CLENCH, JOHN (d. 1607), judge, son of John Clench of Wetherefield, Essex, by Joan, daughter of John Amias of the same county, and grandson of John Clench of Leeds, Yorkshire, was admitted a student at Lincoln's Inn on 11 Feb. 1556, called to the bar in 1568, appointed recorder of Ipswich in 1573-4--being the first known to have held office--elected reader at his inn in Lent 1574, took the degree of serjeant-at-law in Michaelmas term 1580, was appointed a baron of the exchequer in the following year (27 Nov.), being assigned to the northern circuit, and on 29 May 1584 was transferred to the court of queen's bench. He was one of the judges appointed to hear causes in chancery in the six months which intervened between the death of the lord chancellor, Sir Christopher Hatton (20 Nov. 1591), and the appointment of his successor. He remained, however, attached to the northern circuit, apparently until his retirement. In 1596 he took the Lincoln assizes with Chief-justice Anderson, the bulk of the criminal business consisting, as it would seem, of cases of ecclesiastical recusancy. The unknown writer of a letter preserved in the fourth volume of Strype's 'Annals' says : 'The demeanour of him (Anderson, a zealous high churchman) and the other judge, as they sit by turns upon the gaol (with reverence I speak it) in these matters is flat opposite; and they which are maliciously affected, when Mr. Justice Clinch sitteth upon the gaol, do labour to adjourn their complaints (though they be before upon the file) to the next assize; and the gentlemen in the several shires are endangered by this means to be cast into a faction' (Strype, Annals, fol., iv. 265). Clench is said to have been an especial favourite with Elizabeth. Nevertheless he does not appear to have been knighted, or in any way honoured. In 1600, while retaining the emoluments of his office, he was displaced from attendance at court, on account of age and infirmities, and three years later he was pensioned. He died on 19 Aug. 1607, at his seat at Holbrooke, Essex, and was buried in Holbrooke Church, his monument being inscribed as in memory 'colendissimi suique temporis antiquissimi judicis Johannis Clenche.' A half-length portrait of Clench in his robes was long preserved at Harden Hall (the seat in the last century of Lord Alvanley) in Cheshire, but appears to have been among the works of art dispersed in 1815. A portrait of the judge was also in the possession of the town clerk of Ipswich in 1831. Clench married Catherine, daughter of Thomas Almot of Creeting All Saints, Essex, by whom he had issue five sons and eight daughters. His heir, Thomas, who married Margery, daughter of John Barker, merchant, of Ipswich, was sheriff of Suffolk in 1616, and junior M.P. for the same county in 1630, and one John Clench of Creeting was sheriff of Suffolk in 1630. The family appears to be now extinct.

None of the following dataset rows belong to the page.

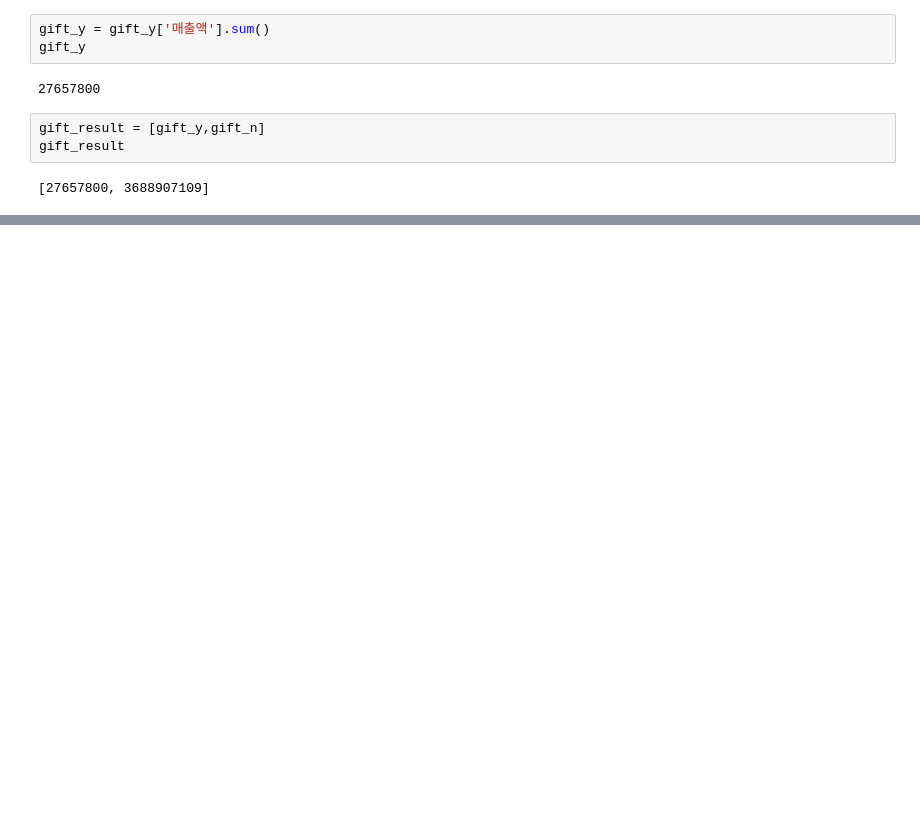
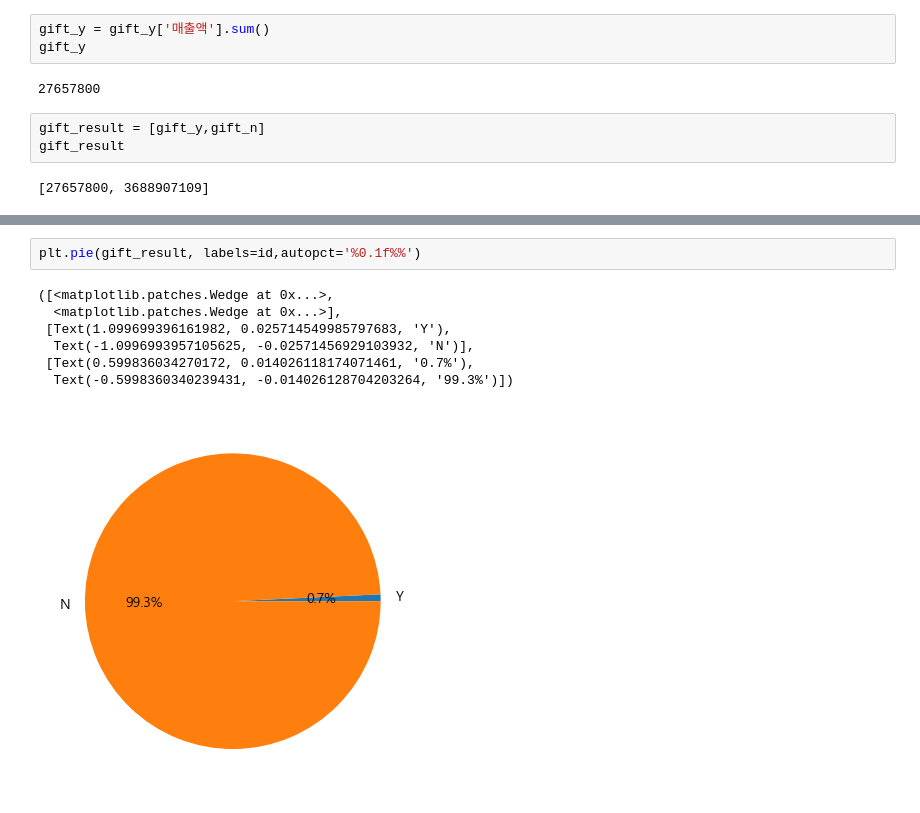
Before and after one commit to ha-es/doit_python, a Jupyter notebook: BDA/내부공모전/naver.ipynb, the cells around one changed output, grey strips where cells are left out. Cells and saved outputs as stored; diff of their text form; blank space fills up the shorter version.

```diff
--- a/BDA/내부공모전/naver.ipynb
+++ b/BDA/내부공모전/naver.ipynb
@@ -677,3 +680,13 @@ pd.DataFrame(gift_result, index=id,columns=['매출액'])
 |  | 매출액 |
 | Y | 27657800 |
 | N | 3688907109 |
+# %%
+plt.pie(gift_result, labels=id,autopct='%0.1f%%')
+# %% [output]
+([<matplotlib.patches.Wedge at 0x...>,
+  <matplotlib.patches.Wedge at 0x...>],
+ [Text(1.099699396161982, 0.025714549985797683, 'Y'),
+  Text(-1.0996993957105625, -0.02571456929103932, 'N')],
+ [Text(0.599836034270172, 0.014026118174071461, '0.7%'),
+  Text(-0.5998360340239431, -0.014026128704203264, '99.3%')])
+[figure, added]
```
Also changed, not shown: parts of 23 cells of this notebook, 3 other files.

[Add. MS. 19123, fol. 252; Dugdale's Orig. 253; Dugdale's Chron. Ser. 95, 98; Cal. State Papers (Dom. 1581-90), p. 452, (1591-4) pp. 188, 311, (1598-1601) p. 387, (1601-3) p. 284, Addenda (1566-79) p. 527, Addenda (1580-1265) ii. pp. 252-3, 405; Lysons's Magna Britannia, ii. pt. ii. 783; Earwaker's East Cheshire, i. 479; Excursions through Suffolk (1818), i. 150; Suckling's Suffolk, i. xliii, xlviii; Foss's Judges of England.]

J. M. R.

CLENNELL, LUKE (1781–1840), artist and wood engraver, was born at Ulgham, near Morpeth, Northumberland, on 8 April 1781. He was the son of a farmer. Placed